» REQUIREMENT
Copy the lines below that contain "settings".
*** Opening MATERIAL FOR THIS TASK ***
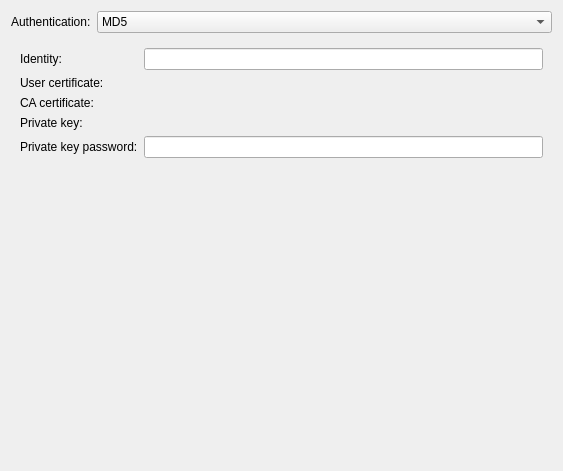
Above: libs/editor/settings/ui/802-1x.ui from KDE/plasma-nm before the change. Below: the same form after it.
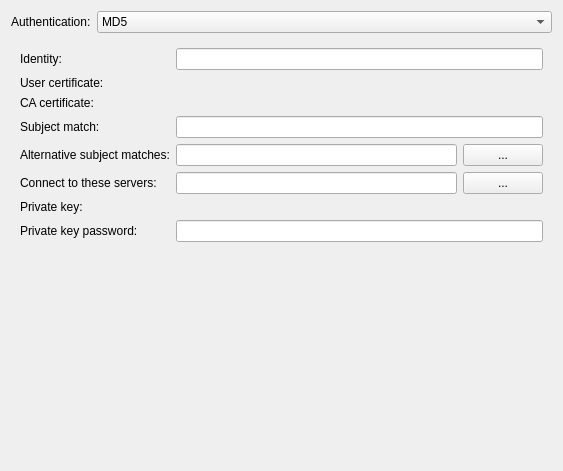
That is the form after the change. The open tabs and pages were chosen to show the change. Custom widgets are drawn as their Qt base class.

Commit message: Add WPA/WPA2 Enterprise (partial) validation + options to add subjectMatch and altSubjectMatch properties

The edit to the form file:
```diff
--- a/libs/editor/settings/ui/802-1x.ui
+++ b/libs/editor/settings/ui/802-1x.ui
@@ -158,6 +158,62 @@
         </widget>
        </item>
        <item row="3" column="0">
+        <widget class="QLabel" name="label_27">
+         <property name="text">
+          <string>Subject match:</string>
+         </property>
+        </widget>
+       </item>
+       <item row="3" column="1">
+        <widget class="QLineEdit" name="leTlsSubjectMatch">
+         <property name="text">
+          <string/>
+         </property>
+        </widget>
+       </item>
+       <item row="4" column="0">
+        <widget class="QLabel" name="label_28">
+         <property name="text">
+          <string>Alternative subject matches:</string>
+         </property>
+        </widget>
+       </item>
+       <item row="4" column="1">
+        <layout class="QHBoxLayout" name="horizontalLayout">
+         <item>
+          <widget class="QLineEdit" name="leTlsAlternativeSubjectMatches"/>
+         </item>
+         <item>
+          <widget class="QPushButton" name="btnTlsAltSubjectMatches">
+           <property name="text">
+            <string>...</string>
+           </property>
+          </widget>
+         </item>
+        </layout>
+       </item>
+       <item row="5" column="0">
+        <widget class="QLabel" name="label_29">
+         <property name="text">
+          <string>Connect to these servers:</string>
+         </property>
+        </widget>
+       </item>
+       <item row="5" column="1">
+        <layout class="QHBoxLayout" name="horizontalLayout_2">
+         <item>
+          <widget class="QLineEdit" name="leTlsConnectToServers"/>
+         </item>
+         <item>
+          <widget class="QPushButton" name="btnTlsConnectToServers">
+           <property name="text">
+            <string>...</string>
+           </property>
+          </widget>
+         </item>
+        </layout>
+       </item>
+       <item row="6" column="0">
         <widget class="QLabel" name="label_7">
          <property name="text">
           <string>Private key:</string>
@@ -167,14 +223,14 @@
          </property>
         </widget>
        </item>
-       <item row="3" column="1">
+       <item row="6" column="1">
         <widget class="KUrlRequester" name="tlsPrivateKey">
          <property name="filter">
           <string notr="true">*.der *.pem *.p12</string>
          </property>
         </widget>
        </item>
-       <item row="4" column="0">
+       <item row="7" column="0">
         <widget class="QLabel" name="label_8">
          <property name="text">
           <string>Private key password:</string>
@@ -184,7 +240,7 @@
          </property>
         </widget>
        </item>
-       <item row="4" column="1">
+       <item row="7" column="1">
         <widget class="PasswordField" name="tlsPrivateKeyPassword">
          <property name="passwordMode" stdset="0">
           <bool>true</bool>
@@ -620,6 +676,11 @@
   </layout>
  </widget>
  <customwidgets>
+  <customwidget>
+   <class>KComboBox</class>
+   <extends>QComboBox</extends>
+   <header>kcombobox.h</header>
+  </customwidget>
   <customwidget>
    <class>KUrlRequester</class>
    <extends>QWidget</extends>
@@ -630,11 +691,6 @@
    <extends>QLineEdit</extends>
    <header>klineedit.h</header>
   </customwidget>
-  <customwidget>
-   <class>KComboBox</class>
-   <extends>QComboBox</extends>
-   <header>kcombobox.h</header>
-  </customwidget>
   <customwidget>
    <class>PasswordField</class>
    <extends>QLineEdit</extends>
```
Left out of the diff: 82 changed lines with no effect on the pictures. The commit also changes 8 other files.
*** Closing MATERIAL FOR THIS TASK ***
» FINISHED EXERCISE
Above: libs/editor/settings/ui/802-1x.ui from KDE/plasma-nm before the change. Below: the same form after it.
--- a/libs/editor/settings/ui/802-1x.ui
+++ b/libs/editor/settings/ui/802-1x.ui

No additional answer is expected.